The legal professionals at our firm provide elder law and estate planning services. Many community members are familiar with the basics of estate planning. Tasks like designing wills, creating trusts, and putting inheritance plans into place are understood by most when thinking about “later in life” legal issues. However, elder law is a bit less clear. What does it actually mean?
While there are many definitions, a good one was put forward on a recent story on the issue published in Wealth Management. Essentially, the authors of the material suggested that elder law can be reconsidered as “quality of life planning” to maximize the value the last two to three decades of one’s life.
In general this focuses on long-term care. Securing the proper care is critical for seniors to thrive in their golden years. But even though seventy percent of Americans will need long-term care at some point in their lives, the process of obtaining it can be incredibly confusing, complex, and, in some cases, downright impossible. An elder law attorney is responsible for assisting at these times by either putting plans in place early on so that the long-term care is available in the future or working when “on the nursing home doorstep” to protect assets while ensuring the necessary care is available.
Sharing Accurate Information

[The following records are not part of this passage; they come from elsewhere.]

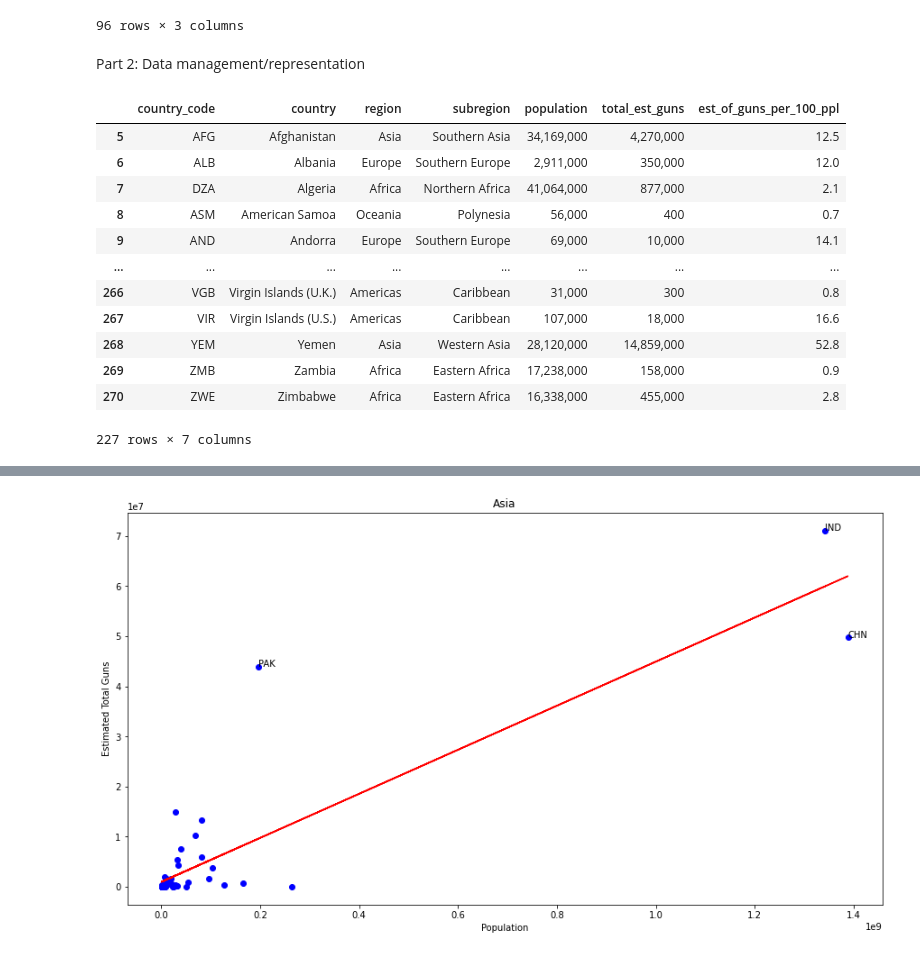
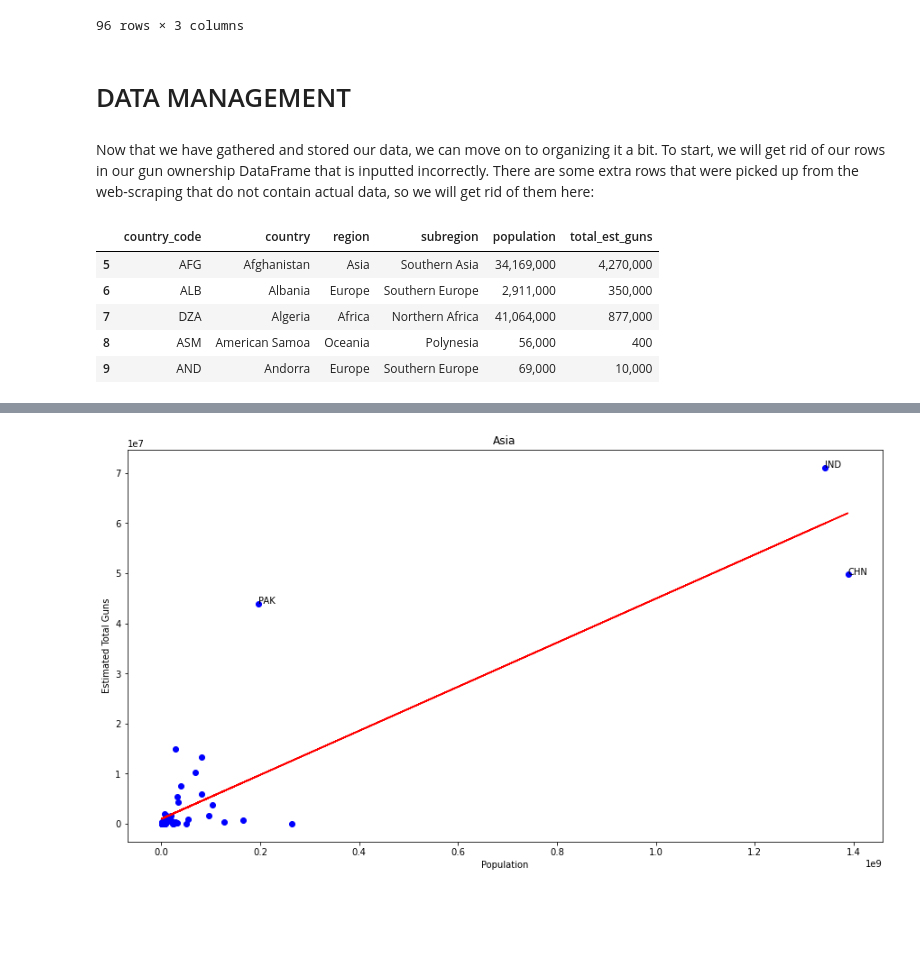
Before and after one commit to the-amazing-works-of-stephanie/gun-violence-analysis, a Jupyter notebook: fp.ipynb, the cells around one changed output, grey strips where cells are left out. Drawn from its saved outputs; the diff is of its cells as text; code cells hidden in the pictures; blank space fills up the shorter version.

```diff
--- a/fp.ipynb
+++ b/fp.ipynb
@@ -40,9 +37,9 @@ Let's get exploring!
 # %%
-# opening the homicide rate file
-#-----------SLATED FOR DELETION-----------
+# Opening the homicide rate file
+#NOTE: -----------SLATED FOR DELETION-----------
 homicide_rates = pd.read_csv('united_nations_homicide_rate_by_mechanisms.csv')
 
-#opening the gun ownership data
+# Opening the gun ownership data and creating a Dataframe from it using tabula
 url = "http://www.smallarmssurvey.org/fileadmin/docs/Weapons_and_Markets/Tools/Firearms_holdings/SAS-BP-Civilian-held-firearms-annexe.pdf"
 got_gun = tabula.io.read_pdf(url, output_format='dataframe', pages='all')
 
@@ -51,7 +48,7 @@ got_gun[0].columns=['country_code', 'country', 'region', 'subregion', 'populatio
 
 #drop some unnecessary columns & rows
 got_gun[0].drop(range(0,5), inplace=True)
-got_gun[0].drop(columns=['delete1', 'delete2', 'comp_method', 'registered_guns', 'unregistered_guns'], inplace=True)
+got_gun[0].drop(columns=['delete1', 'delete2', 'comp_method', 'registered_guns', 'unregistered_guns', 'est_of_guns_per_100_ppl'], inplace=True)
 
 got_gun[0].head()
 # %% [output]
@@ -80,28 +79,22 @@ homs.loc[homs['Year'] == 2017]
 | 164 | Singapore | 0.2 | 2017 |
 | 165 | Japan | 0.2 | 2017 |
 96 rows × 3 columns
-# %% [markdown]
-Part 2: Data management/representation
+# %% [markdown]
+# DATA MANAGEMENT
+# %% [markdown]
+Now that we have gathered and stored our data, we can move on to organizing it a bit. To start, we will get rid of our rows in our gun ownership DataFrame that is inputted incorrectly. There are some extra rows that were picked up from the web-scraping that do not contain actual data, so we will get rid of them here:
 # %%
-#is this actually doing anything? all the data looks the same as got_gun[0]
-regions = homicide_rates['Region'].unique()
+regions = [reg for reg in got_gun[0]['region'].unique() if reg in ['Asia', 'Oceania', 'Europe', 'Africa', 'Americas']]
 rows = []
 for row in got_gun[0].iterrows():
     if row[1]['region'] in regions and row[1]['total_est_guns'] != '-':
         rows.append(row[1])
 gun_owners = pd.DataFrame(rows)
-gun_owners
+gun_owners.head()
 # %% [output]
-|  | country_code | country | region | subregion | population | total_est_guns | est_of_guns_per_100_ppl |
-| 5 | AFG | Afghanistan | Asia | Southern Asia | 34,169,000 | 4,270,000 | 12.5 |
-| 6 | ALB | Albania | Europe | Southern Europe | 2,911,000 | 350,000 | 12.0 |
-| 7 | DZA | Algeria | Africa | Northern Africa | 41,064,000 | 877,000 | 2.1 |
-| 8 | ASM | American Samoa | Oceania | Polynesia | 56,000 | 400 | 0.7 |
-| 9 | AND | Andorra | Europe | Southern Europe | 69,000 | 10,000 | 14.1 |
-| ... | ... | ... | ... | ... | ... | ... | ... |
-| 266 | VGB | Virgin Islands (U.K.) | Americas | Caribbean | 31,000 | 300 | 0.8 |
-| 267 | VIR | Virgin Islands (U.S.) | Americas | Caribbean | 107,000 | 18,000 | 16.6 |
-| 268 | YEM | Yemen | Asia | Western Asia | 28,120,000 | 14,859,000 | 52.8 |
-| 269 | ZMB | Zambia | Africa | Eastern Africa | 17,238,000 | 158,000 | 0.9 |
-| 270 | ZWE | Zimbabwe | Africa | Eastern Africa | 16,338,000 | 455,000 | 2.8 |
+|  | country_code | country | region | subregion | population | total_est_guns |
+| 5 | AFG | Afghanistan | Asia | Southern Asia | 34,169,000 | 4,270,000 |
+| 6 | ALB | Albania | Europe | Southern Europe | 2,911,000 | 350,000 |
+| 7 | DZA | Algeria | Africa | Northern Africa | 41,064,000 | 877,000 |
+| 8 | ASM | American Samoa | Oceania | Polynesia | 56,000 | 400 |
+| 9 | AND | Andorra | Europe | Southern Europe | 69,000 | 10,000 |
-227 rows × 7 columns
```
Also changed, not shown: parts of 21 cells of this notebook.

There is a great need for awareness to be raised among the senior community about the challenges of securing long-term care. A recent AARP survey asked their members how they planned to pay for long-term care–like a nursing home stay–if they needed it. Surprisingly, more than 50% suggested that they planned to rely on Medicare for those costs, as with any other health-related issue. But Medicare does not cover long-term care costs! Those who cannot afford the costs on their own must qualify for Medicaid to pay for their needs. Obviously, much more accurate information needs to be spread about these issues.
More than Medicaid
Beyond figuring out how to pay for a nursing home stay, however, elder law can also be about improving the “quality” of life for a senior, regardless of what that might mean. This includes things like dealing with the potential for cognitive mental challenges (i.e. dementia) and understanding how that might affect one’s family. It could also include things like ensuring proper cash flow, passing on business assets, shifting legal accountability, and more. Beyond simply ensuring proper long-term care, this expansive view of elder law needs helps prepare for a wide-range of issues connected to the process of aging.